Assignment
Leave out the pictures and retype everything else in the records below exactly.

Data for review
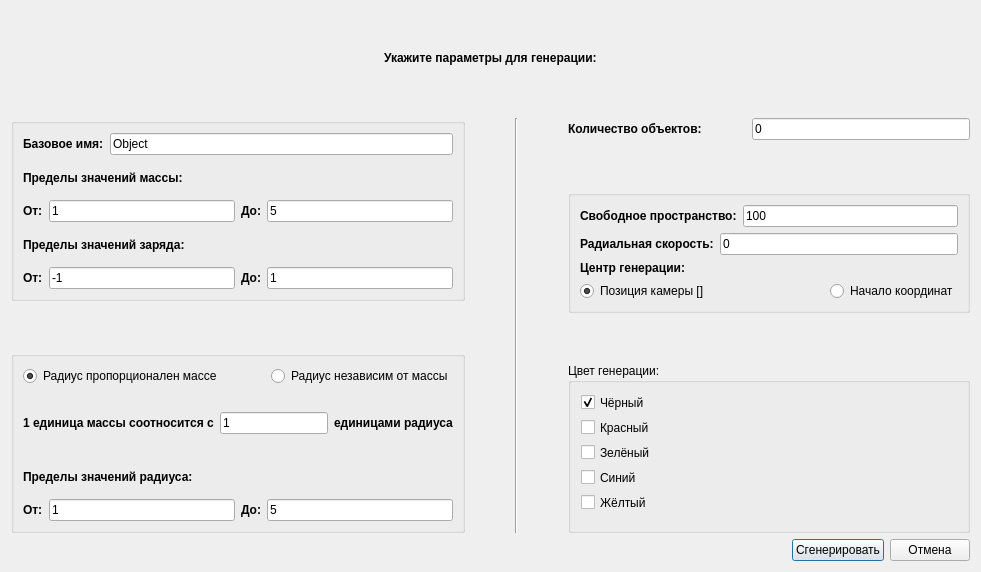
Above: generatewidget.ui from GRUB666/SPS---Simple-Physical-Simulator before the change. Below: the same form after it.
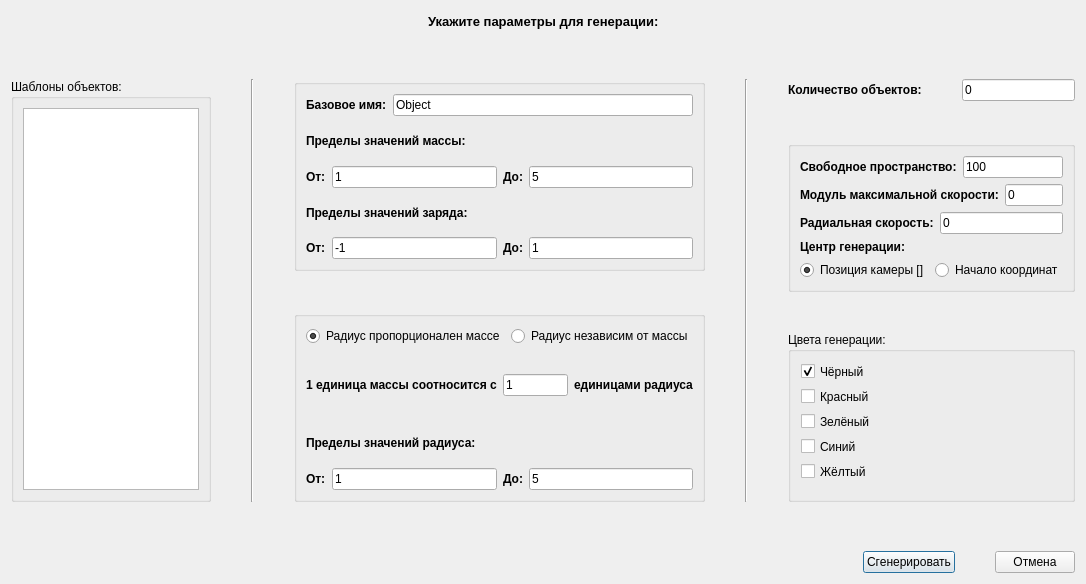
That is the form after the change.

The edit to the form file:
```diff
--- a/generatewidget.ui
+++ b/generatewidget.ui
@@ -6,8 +6,8 @@
    <rect>
     <x>0</x>
     <y>0</y>
-    <width>981</width>
-    <height>572</height>
+    <width>1053</width>
+    <height>584</height>
    </rect>
   </property>
   <property name="windowTitle">
@@ -16,13 +16,11 @@
   <layout class="QVBoxLayout" name="verticalLayout_14">
    <item>
     <layout class="QVBoxLayout" name="verticalLayout_13">
-     <item>
-      <layout class="QVBoxLayout" name="verticalLayout_12">
        <property name="spacing">
-        <number>50</number>
-       </property>
-       <property name="topMargin">
-        <number>37</number>
+      <number>40</number>
+     </property>
+     <property name="bottomMargin">
+      <number>0</number>
        </property>
        <item>
         <layout class="QHBoxLayout" name="horizontalLayout">
@@ -43,7 +41,7 @@
           <widget class="QLabel" name="label">
            <property name="font">
             <font>
-             <pointsize>9</pointsize>
+           <pointsize>10</pointsize>
              <weight>75</weight>
              <bold>true</bold>
             </font>
@@ -82,6 +80,39 @@
         </spacer>
        </item>
        <item>
+      <layout class="QHBoxLayout" name="horizontalLayout_15">
+       <item>
+        <widget class="QGroupBox" name="groupBox_5">
+         <property name="minimumSize">
+          <size>
+           <width>200</width>
+           <height>0</height>
+          </size>
+         </property>
+         <property name="maximumSize">
+          <size>
+           <width>300</width>
+           <height>16777215</height>
+          </size>
+         </property>
+         <property name="title">
+          <string>Шаблоны объектов:</string>
+         </property>
+         <layout class="QVBoxLayout" name="verticalLayout_12">
+          <item>
+           <widget class="QListWidget" name="patterns_list"/>
+          </item>
+         </layout>
+        </widget>
+       </item>
+       <item>
+        <widget class="Line" name="line_2">
+         <property name="orientation">
+          <enum>Qt::Vertical</enum>
+         </property>
+        </widget>
+       </item>
+       <item>
         <layout class="QHBoxLayout" name="horizontalLayout_12">
          <item>
           <layout class="QVBoxLayout" name="verticalLayout_11">
@@ -478,6 +509,31 @@
                   </item>
                  </layout>
                 </item>
+                <item>
+                 <layout class="QHBoxLayout" name="horizontalLayout_16">
+                  <item>
+                   <widget class="QLabel" name="max_speed_lab">
+                    <property name="font">
+                     <font>
+                      <pointsize>9</pointsize>
+                      <weight>75</weight>
+                      <bold>true</bold>
+                     </font>
+                    </property>
+                    <property name="text">
+                     <string>Модуль максимальной скорости:</string>
+                    </property>
+                   </widget>
+                  </item>
+                  <item>
+                   <widget class="QLineEdit" name="mx_speed_line">
+                    <property name="text">
+                     <string>0</string>
+                    </property>
+                   </widget>
+                  </item>
+                 </layout>
+                </item>
                 <item>
                  <layout class="QHBoxLayout" name="horizontalLayout_8">
                   <item>
@@ -569,7 +625,7 @@
               </size>
              </property>
              <property name="title">
-              <string>Цвет генерации:</string>
+              <string>Цвета генерации:</string>
              </property>
              <widget class="QCheckBox" name="black">
               <property name="geometry">
```
Lines whose indentation alone changed are shown as unchanged.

Output for this task
Above: generatewidget.ui from GRUB666/SPS---Simple-Physical-Simulator before the change. Below: the same form after it.
That is the form after the change.

The edit to the form file:
```diff
--- a/generatewidget.ui
+++ b/generatewidget.ui
@@ -6,8 +6,8 @@
    <rect>
     <x>0</x>
     <y>0</y>
-    <width>981</width>
-    <height>572</height>
+    <width>1053</width>
+    <height>584</height>
    </rect>
   </property>
   <property name="windowTitle">
@@ -16,13 +16,11 @@
   <layout class="QVBoxLayout" name="verticalLayout_14">
    <item>
     <layout class="QVBoxLayout" name="verticalLayout_13">
-     <item>
-      <layout class="QVBoxLayout" name="verticalLayout_12">
        <property name="spacing">
-        <number>50</number>
-       </property>
-       <property name="topMargin">
-        <number>37</number>
+      <number>40</number>
+     </property>
+     <property name="bottomMargin">
+      <number>0</number>
        </property>
        <item>
         <layout class="QHBoxLayout" name="horizontalLayout">
@@ -43,7 +41,7 @@
           <widget class="QLabel" name="label">
            <property name="font">
             <font>
-             <pointsize>9</pointsize>
+           <pointsize>10</pointsize>
              <weight>75</weight>
              <bold>true</bold>
             </font>
@@ -82,6 +80,39 @@
         </spacer>
        </item>
        <item>
+      <layout class="QHBoxLayout" name="horizontalLayout_15">
+       <item>
+        <widget class="QGroupBox" name="groupBox_5">
+         <property name="minimumSize">
+          <size>
+           <width>200</width>
+           <height>0</height>
+          </size>
+         </property>
+         <property name="maximumSize">
+          <size>
+           <width>300</width>
+           <height>16777215</height>
+          </size>
+         </property>
+         <property name="title">
+          <string>Шаблоны объектов:</string>
+         </property>
+         <layout class="QVBoxLayout" name="verticalLayout_12">
+          <item>
+           <widget class="QListWidget" name="patterns_list"/>
+          </item>
+         </layout>
+        </widget>
+       </item>
+       <item>
+        <widget class="Line" name="line_2">
+         <property name="orientation">
+          <enum>Qt::Vertical</enum>
+         </property>
+        </widget>
+       </item>
+       <item>
         <layout class="QHBoxLayout" name="horizontalLayout_12">
          <item>
           <layout class="QVBoxLayout" name="verticalLayout_11">
@@ -478,6 +509,31 @@
                   </item>
                  </layout>
                 </item>
+                <item>
+                 <layout class="QHBoxLayout" name="horizontalLayout_16">
+                  <item>
+                   <widget class="QLabel" name="max_speed_lab">
+                    <property name="font">
+                     <font>
+                      <pointsize>9</pointsize>
+                      <weight>75</weight>
+                      <bold>true</bold>
+                     </font>
+                    </property>
+                    <property name="text">
+                     <string>Модуль максимальной скорости:</string>
+                    </property>
+                   </widget>
+                  </item>
+                  <item>
+                   <widget class="QLineEdit" name="mx_speed_line">
+                    <property name="text">
+                     <string>0</string>
+                    </property>
+                   </widget>
+                  </item>
+                 </layout>
+                </item>
                 <item>
                  <layout class="QHBoxLayout" name="horizontalLayout_8">
                   <item>
@@ -569,7 +625,7 @@
               </size>
              </property>
              <property name="title">
-              <string>Цвет генерации:</string>
+              <string>Цвета генерации:</string>
              </property>
              <widget class="QCheckBox" name="black">
               <property name="geometry">
```
Lines whose indentation alone changed are shown as unchanged.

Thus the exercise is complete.